## TASK STATEMENT
Find each line in the records below that contains the word "singletest", and copy it out.

## ENTRIES PROVIDED
****

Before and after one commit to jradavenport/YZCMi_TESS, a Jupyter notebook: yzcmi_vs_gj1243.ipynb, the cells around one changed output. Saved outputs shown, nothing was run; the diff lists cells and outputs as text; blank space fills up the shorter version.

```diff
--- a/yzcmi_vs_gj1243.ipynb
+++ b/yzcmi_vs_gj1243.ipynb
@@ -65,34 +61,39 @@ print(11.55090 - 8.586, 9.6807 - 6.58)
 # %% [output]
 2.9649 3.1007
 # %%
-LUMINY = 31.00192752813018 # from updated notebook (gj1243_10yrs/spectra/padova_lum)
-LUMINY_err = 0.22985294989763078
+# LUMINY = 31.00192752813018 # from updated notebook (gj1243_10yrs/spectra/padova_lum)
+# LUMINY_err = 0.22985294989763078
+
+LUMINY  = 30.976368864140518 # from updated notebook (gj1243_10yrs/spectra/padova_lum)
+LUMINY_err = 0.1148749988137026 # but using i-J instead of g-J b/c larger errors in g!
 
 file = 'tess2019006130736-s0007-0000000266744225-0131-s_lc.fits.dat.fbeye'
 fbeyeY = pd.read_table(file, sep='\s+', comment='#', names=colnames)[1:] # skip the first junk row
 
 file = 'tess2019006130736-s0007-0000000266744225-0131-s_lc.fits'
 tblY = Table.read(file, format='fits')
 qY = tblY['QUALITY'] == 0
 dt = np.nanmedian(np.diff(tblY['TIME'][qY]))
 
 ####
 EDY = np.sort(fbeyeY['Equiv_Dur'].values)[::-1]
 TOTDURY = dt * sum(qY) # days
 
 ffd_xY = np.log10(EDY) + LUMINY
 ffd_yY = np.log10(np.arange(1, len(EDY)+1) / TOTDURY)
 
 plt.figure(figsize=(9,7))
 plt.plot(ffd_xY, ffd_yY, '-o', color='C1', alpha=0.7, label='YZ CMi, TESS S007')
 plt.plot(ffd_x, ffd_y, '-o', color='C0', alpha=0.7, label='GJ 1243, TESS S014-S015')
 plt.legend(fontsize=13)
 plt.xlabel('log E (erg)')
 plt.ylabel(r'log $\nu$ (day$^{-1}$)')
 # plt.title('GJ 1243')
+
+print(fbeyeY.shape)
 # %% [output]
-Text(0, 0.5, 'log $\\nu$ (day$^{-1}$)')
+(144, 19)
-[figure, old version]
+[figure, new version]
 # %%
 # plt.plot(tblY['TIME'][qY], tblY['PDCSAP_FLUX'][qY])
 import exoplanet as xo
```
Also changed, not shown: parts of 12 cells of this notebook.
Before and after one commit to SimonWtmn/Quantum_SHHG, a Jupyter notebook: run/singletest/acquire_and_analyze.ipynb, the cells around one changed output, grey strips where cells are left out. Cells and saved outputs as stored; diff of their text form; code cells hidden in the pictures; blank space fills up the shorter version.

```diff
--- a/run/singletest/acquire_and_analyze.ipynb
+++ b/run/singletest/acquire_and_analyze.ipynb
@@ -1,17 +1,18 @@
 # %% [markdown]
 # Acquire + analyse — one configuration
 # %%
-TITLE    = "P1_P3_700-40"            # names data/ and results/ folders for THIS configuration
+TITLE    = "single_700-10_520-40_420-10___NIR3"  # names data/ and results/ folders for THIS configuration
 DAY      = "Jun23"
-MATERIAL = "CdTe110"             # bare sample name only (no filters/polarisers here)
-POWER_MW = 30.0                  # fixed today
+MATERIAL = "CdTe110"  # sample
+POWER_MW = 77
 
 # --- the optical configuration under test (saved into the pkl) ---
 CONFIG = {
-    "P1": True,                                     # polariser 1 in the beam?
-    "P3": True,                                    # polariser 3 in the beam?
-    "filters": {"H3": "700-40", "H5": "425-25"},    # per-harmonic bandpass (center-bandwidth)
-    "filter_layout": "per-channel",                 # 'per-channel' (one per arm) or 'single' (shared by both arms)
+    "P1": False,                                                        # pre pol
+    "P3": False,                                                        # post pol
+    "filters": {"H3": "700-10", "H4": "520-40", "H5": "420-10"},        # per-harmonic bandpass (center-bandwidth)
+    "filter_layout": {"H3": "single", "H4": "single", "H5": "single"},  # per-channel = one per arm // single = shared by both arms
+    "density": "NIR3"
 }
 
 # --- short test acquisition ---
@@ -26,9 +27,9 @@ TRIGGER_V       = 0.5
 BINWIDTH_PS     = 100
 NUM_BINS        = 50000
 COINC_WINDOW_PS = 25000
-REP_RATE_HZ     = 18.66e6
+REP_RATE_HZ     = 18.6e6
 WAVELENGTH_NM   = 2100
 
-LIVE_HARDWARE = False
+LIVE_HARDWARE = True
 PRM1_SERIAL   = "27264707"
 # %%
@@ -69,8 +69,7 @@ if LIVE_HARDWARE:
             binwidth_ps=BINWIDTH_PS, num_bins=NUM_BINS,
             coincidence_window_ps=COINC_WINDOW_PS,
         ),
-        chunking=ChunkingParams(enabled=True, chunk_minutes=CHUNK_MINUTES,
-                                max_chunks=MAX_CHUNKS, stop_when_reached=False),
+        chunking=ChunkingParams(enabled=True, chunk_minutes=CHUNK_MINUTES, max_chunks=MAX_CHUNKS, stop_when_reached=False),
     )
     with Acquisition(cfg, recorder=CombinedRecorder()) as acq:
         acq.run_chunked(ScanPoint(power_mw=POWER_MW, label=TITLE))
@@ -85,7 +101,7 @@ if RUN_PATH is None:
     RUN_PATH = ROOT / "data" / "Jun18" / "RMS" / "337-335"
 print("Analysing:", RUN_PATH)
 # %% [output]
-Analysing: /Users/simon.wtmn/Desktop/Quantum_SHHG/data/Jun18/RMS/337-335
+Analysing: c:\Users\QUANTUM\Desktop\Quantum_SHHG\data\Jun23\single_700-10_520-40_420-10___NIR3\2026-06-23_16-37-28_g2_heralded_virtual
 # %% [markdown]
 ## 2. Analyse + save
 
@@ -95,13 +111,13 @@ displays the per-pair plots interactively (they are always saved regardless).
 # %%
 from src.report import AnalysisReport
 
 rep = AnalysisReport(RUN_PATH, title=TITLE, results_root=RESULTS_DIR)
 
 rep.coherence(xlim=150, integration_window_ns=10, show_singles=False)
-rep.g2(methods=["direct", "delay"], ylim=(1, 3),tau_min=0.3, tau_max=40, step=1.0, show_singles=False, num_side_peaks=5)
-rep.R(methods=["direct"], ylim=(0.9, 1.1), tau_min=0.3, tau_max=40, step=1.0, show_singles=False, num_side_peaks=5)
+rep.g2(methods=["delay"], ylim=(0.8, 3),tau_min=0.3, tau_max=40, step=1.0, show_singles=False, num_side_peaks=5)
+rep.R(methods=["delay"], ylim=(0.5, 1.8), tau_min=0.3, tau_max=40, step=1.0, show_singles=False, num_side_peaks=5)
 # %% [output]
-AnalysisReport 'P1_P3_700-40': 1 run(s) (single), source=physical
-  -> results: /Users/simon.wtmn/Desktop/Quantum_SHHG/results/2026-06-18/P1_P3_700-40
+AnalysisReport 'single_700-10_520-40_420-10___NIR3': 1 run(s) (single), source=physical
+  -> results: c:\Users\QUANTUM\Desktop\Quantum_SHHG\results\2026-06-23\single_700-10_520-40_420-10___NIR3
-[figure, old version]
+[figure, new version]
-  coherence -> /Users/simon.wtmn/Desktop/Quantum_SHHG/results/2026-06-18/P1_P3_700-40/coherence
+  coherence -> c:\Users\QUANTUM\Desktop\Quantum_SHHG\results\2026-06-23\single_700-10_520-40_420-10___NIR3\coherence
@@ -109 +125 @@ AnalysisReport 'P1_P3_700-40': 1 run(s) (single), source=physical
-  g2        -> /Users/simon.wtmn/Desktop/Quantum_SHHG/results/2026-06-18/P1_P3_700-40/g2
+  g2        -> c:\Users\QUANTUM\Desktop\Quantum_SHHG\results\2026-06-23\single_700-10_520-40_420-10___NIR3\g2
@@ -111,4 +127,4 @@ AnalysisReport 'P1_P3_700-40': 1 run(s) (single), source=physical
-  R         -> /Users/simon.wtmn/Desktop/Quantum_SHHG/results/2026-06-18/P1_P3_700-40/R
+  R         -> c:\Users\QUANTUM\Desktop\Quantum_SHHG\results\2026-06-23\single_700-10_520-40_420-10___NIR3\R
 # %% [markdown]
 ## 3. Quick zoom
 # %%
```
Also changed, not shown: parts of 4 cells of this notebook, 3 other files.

****

## TASK ANSWER
Before and after one commit to SimonWtmn/Quantum_SHHG, a Jupyter notebook: run/singletest/acquire_and_analyze.ipynb, the cells around one changed output, grey strips where cells are left out. Cells and saved outputs as stored; diff of their text form; code cells hidden in the pictures; blank space fills up the shorter version.
--- a/run/singletest/acquire_and_analyze.ipynb
+++ b/run/singletest/acquire_and_analyze.ipynb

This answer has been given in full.